Jan 2017 07

Chain reaction

By: Dave Wheeler

Where we feel pain isn't necessarily the site of injury - or at least  not the original injury that's responsible for the problem.

You might notice that a physio, sports massage therapist or osteopath will often ask a lot of questions. Whilst this might be frustrating when all you want is the pain to stop, what we're doing is trying to make sure that we're treating the root cause and not just the symptom.

2 cases that  I had over the Christmas period illustrate the point.

 

The woman with "Glute strain"

A lady came into the treatment just before Christmas complaining of persistent debilitating Glute pain. It had been going on for months and was stopping her  from keeping to her training schedule. She'd already seen a couple of physios (one of whom  was in Harley Street) and  one of the country' best known Sports Massage Therapists. No pressure then!

The problem was really affecting her lifestyle and she was quite insistent that she wanted  to get it sorted. 

Hidden away in a lot of detail about her training and her injury,  she made a throw-away comment  about  her hamstring "going"  about 3 months before her glute.

Hamstrings attach to bone at the bottom of the pelvis, which of course is  where the Glutes attach. Although the two are separate muscles with separate functions, the fact that they're next to eachother in a line called the superficial backline means that one can easily be affected by dysfunction in the other.

I prodded around in her upper hamstring and sure enough, there was a bloody great muscle tear that was a few months old. It  felt like feeling a ploughed furrow in the field of muscle.

What had happened is that  because the woman had kept up her exercise regime despite the torn muscles, other nearby muscles had helped out in order to keep her going.
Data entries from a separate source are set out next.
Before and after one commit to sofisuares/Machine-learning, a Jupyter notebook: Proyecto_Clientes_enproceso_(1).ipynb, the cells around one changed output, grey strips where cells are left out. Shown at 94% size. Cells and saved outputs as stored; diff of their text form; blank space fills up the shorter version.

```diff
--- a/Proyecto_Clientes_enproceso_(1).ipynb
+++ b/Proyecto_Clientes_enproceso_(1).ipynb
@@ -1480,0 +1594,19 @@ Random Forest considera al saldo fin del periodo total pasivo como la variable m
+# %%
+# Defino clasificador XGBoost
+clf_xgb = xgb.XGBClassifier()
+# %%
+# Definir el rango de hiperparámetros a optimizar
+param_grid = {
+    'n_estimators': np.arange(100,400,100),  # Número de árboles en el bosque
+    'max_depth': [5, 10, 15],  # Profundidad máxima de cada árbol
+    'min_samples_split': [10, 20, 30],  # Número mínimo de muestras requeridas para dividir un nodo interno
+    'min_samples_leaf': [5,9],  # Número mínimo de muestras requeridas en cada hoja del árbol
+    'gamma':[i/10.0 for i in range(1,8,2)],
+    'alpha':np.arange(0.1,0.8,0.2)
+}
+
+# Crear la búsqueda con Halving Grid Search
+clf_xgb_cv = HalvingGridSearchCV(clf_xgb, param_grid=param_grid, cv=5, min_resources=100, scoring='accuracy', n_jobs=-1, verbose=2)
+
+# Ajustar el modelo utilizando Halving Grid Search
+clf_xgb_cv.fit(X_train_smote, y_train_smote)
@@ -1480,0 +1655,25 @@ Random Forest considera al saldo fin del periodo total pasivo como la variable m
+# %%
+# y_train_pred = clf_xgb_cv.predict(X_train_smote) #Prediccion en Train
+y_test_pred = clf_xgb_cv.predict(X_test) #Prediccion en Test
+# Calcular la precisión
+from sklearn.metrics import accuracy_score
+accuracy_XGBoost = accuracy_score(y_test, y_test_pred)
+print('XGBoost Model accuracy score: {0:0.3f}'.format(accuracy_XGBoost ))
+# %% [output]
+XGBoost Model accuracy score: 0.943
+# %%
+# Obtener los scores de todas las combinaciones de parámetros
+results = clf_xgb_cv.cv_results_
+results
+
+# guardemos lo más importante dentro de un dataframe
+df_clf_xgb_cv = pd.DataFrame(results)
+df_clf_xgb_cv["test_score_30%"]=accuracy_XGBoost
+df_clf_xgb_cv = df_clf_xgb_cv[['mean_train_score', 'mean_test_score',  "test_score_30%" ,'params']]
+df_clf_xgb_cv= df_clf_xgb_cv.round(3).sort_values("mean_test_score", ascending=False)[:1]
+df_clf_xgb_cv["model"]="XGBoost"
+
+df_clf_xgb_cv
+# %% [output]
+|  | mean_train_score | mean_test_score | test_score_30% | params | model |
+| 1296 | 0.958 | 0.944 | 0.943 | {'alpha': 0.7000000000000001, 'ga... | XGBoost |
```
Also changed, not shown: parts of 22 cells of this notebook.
The Glute is right above the injury site and actually does a bit  of the same function of the hamstring in terms of providing power to the legs to propel us forward when we run or walk.

Now her Glute was being overused. After a while it gave out to a kind of mild RSI. 

The previous treatments had unfortunately just treated the symptom - so whilst she felt better for a bit, once she got back into her usual activity pattern,  the muscle overuse occurred all over again.

After such a long time with the hamstring strain, the only thing I could do was to break down the scar tissue around the original tear (which hurts like hell) and then get her to ice religiously and to rest for 48 hours.

2 weeks later the lady came back for a follow up appointment and was pain free, which was a result!

 

The man with the Achilles tendon pain

Less of a result was the 80 year-old man that I met who had pain in his Achilles tendon.

It turned out that he'd not pulled into a parking spot far enough, so instead of getting back into the car and moving forward he decided to push it. It's not surprising really that he then tore a muscle in his calf. Because he carried on with life and didn't  rest or ice the injured calf, the Achilles, which is an extension of the calf muscle became overused - another case of RSI, if you like.

In this case, it would have been too painful to break down the original scar tissue which was about 6 weeks old, so the only thing to do was to rest and allow things to return to a near-normal state. The older you are, the longer this will take.

 

The moral of the stories

In both cases, if they'd have sorted out their initial injuries quickly, things wouldn't  have developed and spread. Thinking that they'd just "push through" meant that they each ended up with months more pain.

If you injure yourself  rest it and ice it. If it's still not better after 48 hours go see somebody that can help.